▸ EXERCISE GOAL: Where does the string "serum" occur in the records? Copy each line that holds it.

▸ DATA UNDER STUDY:

● ● ● ● ● ● ●

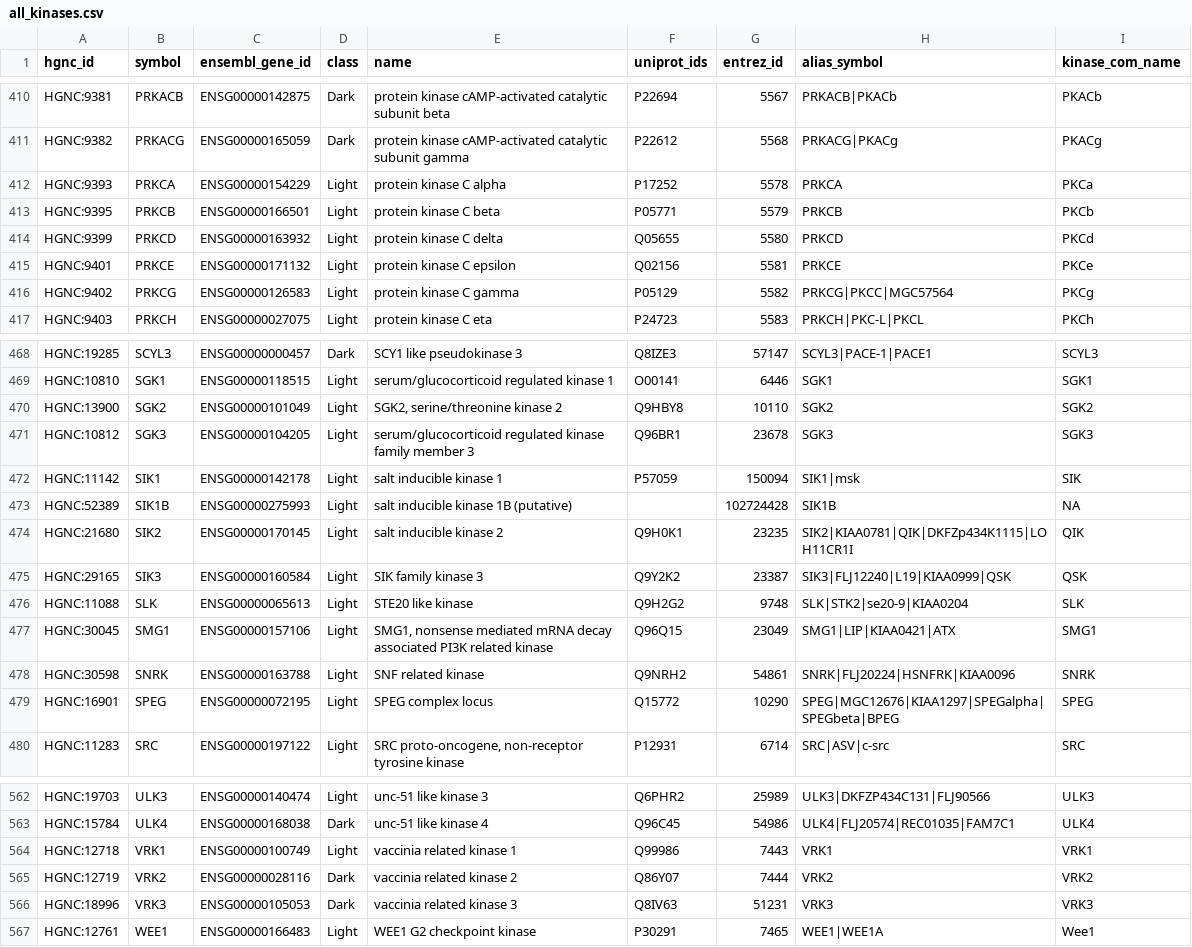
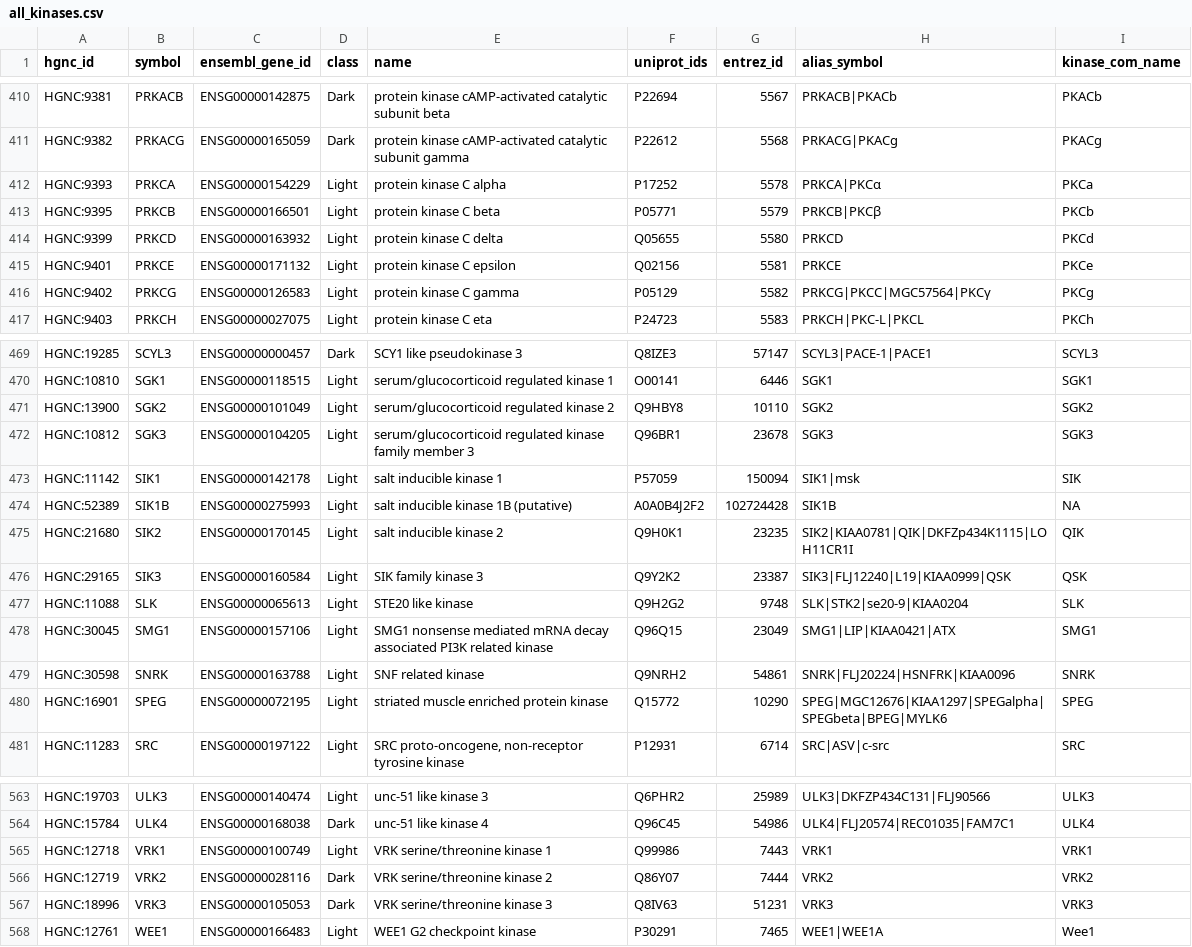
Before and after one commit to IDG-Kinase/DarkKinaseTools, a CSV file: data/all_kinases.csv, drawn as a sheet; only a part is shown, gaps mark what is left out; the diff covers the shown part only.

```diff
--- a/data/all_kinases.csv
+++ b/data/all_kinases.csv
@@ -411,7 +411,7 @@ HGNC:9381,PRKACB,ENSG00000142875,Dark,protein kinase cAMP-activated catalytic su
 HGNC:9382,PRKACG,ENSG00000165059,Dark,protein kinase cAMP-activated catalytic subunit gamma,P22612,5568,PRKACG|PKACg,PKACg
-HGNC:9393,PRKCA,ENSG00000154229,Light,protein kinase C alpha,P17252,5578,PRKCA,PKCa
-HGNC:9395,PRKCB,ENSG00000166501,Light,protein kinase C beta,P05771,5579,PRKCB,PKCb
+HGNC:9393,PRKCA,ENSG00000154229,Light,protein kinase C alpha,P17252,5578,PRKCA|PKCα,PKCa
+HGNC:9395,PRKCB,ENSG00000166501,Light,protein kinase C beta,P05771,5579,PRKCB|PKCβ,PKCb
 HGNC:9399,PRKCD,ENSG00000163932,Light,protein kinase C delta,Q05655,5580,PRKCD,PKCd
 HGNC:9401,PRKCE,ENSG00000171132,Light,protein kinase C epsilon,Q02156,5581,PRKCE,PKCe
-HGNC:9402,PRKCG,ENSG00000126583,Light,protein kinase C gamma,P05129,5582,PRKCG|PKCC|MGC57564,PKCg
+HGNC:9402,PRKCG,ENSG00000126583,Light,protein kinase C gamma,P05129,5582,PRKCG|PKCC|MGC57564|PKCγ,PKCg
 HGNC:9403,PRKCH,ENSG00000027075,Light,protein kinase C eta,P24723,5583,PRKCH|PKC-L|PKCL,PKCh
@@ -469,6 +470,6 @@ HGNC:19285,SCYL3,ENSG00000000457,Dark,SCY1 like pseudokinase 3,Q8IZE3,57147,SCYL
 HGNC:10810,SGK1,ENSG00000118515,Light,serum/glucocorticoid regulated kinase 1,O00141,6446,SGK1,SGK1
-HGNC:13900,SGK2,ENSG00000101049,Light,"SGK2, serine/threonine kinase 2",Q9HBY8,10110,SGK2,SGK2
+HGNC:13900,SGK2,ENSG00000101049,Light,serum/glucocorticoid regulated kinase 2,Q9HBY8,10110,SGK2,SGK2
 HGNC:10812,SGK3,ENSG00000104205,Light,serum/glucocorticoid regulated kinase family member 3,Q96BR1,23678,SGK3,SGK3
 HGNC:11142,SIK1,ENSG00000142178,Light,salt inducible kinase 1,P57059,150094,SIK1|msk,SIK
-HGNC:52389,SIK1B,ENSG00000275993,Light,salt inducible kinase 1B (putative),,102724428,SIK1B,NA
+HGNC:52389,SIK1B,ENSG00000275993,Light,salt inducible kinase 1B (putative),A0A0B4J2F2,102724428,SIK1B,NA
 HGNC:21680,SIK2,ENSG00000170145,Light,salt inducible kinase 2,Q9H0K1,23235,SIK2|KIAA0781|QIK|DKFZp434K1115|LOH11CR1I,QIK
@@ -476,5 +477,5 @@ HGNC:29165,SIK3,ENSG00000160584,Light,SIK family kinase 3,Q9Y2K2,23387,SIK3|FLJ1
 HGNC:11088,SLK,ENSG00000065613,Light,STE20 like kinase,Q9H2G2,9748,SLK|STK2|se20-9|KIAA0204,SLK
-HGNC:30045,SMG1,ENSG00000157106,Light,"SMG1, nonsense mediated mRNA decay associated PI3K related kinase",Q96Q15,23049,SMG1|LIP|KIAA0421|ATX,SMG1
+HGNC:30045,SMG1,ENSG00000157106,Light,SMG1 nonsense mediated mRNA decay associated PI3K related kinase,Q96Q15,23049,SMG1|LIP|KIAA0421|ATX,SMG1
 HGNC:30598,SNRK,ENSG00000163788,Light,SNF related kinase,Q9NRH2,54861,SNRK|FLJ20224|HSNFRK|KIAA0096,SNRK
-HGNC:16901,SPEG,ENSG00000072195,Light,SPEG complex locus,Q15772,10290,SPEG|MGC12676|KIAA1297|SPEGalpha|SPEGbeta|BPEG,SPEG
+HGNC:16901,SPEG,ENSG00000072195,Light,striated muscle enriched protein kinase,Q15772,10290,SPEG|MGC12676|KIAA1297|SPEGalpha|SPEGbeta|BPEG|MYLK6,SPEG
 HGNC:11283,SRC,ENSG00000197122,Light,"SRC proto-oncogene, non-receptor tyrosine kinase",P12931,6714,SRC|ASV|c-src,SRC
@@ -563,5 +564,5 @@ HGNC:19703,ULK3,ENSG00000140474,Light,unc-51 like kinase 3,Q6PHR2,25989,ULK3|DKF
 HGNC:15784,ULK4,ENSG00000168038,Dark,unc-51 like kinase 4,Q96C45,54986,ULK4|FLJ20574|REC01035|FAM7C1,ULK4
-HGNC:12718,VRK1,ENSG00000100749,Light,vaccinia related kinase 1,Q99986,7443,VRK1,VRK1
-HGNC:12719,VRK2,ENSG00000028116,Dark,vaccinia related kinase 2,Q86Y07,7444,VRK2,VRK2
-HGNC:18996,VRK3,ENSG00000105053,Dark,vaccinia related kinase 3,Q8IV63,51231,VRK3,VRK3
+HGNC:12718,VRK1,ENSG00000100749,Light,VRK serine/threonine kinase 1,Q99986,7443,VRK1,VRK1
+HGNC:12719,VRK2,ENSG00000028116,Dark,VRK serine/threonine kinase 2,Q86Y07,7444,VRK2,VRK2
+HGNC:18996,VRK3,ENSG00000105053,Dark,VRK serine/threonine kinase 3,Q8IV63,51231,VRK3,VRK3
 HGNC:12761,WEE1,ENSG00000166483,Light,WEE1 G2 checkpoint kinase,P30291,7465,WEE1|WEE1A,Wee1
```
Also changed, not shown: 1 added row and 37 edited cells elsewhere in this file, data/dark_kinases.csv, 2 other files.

● ● ● ● ● ● ●

▸ SOLUTION FOR THIS PROBLEM:
 HGNC:10810,SGK1,ENSG00000118515,Light,serum/glucocorticoid regulated kinase 1,O00141,6446,SGK1,SGK1
+HGNC:13900,SGK2,ENSG00000101049,Light,serum/glucocorticoid regulated kinase 2,Q9HBY8,10110,SGK2,SGK2
 HGNC:10812,SGK3,ENSG00000104205,Light,serum/glucocorticoid regulated kinase family member 3,Q96BR1,23678,SGK3,SGK3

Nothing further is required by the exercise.